Hunter syndrome appears in children as young as 18 months. It nearly always occurs in males.
There’s no cure for Hunter syndrome. Treatment of Hunter syndrome involves management of symptoms and complications.
MPS II is inherited in what is called an X-linked recessive manner. The ‘X’ and ‘Y’ chromosomes determine the sex of a person: males have one X chromosome and one Y chromosome (XY), whilst females have two X chromosomes (XX). In MPS II the gene that codes for deficient production of 2-sulphatase enzyme is located on the ‘X’ chromosome.
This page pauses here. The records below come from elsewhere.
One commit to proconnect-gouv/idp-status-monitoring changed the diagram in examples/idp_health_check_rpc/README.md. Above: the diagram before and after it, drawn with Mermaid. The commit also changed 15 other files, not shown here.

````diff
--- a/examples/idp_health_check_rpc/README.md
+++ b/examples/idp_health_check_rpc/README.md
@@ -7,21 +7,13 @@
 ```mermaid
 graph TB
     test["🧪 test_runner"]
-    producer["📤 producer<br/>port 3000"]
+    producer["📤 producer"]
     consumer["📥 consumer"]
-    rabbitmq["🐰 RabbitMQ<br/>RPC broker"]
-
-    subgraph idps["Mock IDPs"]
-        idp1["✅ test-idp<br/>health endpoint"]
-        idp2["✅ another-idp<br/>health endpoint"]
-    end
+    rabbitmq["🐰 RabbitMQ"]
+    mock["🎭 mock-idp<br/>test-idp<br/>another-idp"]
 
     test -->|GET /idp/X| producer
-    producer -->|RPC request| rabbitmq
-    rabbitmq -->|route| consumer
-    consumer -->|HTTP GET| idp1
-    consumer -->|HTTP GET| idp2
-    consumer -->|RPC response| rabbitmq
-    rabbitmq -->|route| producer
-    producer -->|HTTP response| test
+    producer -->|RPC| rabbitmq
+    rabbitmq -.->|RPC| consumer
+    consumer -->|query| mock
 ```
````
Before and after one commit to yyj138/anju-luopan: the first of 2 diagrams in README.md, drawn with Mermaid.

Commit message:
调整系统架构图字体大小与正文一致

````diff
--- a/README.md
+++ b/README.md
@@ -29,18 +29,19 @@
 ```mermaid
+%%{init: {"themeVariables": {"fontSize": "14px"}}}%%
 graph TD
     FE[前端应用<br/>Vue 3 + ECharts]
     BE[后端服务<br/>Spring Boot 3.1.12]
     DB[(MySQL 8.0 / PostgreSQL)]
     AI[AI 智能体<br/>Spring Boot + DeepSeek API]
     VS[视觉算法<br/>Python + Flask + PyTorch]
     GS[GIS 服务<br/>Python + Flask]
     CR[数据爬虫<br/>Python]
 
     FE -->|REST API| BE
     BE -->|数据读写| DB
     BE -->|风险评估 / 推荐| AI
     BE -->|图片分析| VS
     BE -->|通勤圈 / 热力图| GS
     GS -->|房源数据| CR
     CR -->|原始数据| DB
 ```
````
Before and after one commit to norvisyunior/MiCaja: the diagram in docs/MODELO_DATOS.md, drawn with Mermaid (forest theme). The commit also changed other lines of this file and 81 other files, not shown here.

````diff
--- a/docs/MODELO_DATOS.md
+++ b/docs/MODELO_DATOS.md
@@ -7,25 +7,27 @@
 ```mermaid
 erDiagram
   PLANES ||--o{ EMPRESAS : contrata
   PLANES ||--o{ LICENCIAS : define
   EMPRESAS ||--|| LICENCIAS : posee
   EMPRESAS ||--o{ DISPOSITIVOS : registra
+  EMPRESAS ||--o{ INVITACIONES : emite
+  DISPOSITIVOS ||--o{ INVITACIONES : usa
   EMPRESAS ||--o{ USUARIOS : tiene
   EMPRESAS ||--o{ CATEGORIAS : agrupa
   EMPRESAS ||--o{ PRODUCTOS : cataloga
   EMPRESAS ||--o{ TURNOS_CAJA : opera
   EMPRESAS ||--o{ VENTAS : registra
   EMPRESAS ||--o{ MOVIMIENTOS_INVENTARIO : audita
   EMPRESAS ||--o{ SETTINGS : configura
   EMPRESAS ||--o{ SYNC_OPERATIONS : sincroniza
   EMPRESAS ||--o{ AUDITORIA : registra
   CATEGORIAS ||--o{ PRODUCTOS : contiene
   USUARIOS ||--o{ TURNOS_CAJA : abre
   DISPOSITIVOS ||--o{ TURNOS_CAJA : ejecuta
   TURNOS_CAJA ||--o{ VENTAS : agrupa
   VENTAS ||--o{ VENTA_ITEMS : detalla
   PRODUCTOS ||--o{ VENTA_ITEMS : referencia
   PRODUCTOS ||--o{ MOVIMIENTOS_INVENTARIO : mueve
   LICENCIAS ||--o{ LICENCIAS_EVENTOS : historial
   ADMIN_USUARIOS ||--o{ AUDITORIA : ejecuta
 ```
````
Thus, males who inherit the faulty X chromosome from their mother will be affected; females who inherit the faulty X chromosome will be carriers but generally do not develop symptoms as they have a second, unaffected X chromosome that compensates.
If a woman is a carrier for MPS II, in each pregnancy there is a:
50% (1 in 2) risk that any male born to her will be affected; and a
50% (1 in 2) risk that any female born to her will be a carrier (but generally not affected);
The sisters and maternal aunts of an affected male have a 50% (1 in 2) chance of being carriers and a 25% (1 in 4) overall risk of passing the condition to any male born to them.
If a male with MPS II has children, all of his daughters will be carriers and all of his sons will be unaffected.
Although not common, in some cases MPS II might arise in a generation without the mother being a carrier or there being any family history of the carrier
It is difficult to be precise about life expectancy because of variation in severity and age of onset. Some individuals whose brain is affected have lived into adulthood but this is usually accompanied by a decline in their quality of life as brain function deteriorates.
If the brain is not affected, a more normal life span can be expected, but significant physical problems can develop that, without treatment, may reduce life expectancy.
My little brother was 11 when he passed away. Doctors told us he wouldn’t live to see 5. I was very blessed to have him in my life. He taught me so many great things when it came to love, accepting people, family, and most importantly GOD. I want to celebrate his life not his death, I’m currently looking into universities that may be studying this disease. I’m still brainstorming this whole thing but I know I just wanna help other families and also RAISE AWARENESS of this disease. Ladies get tested for this
For Joe’mari 💜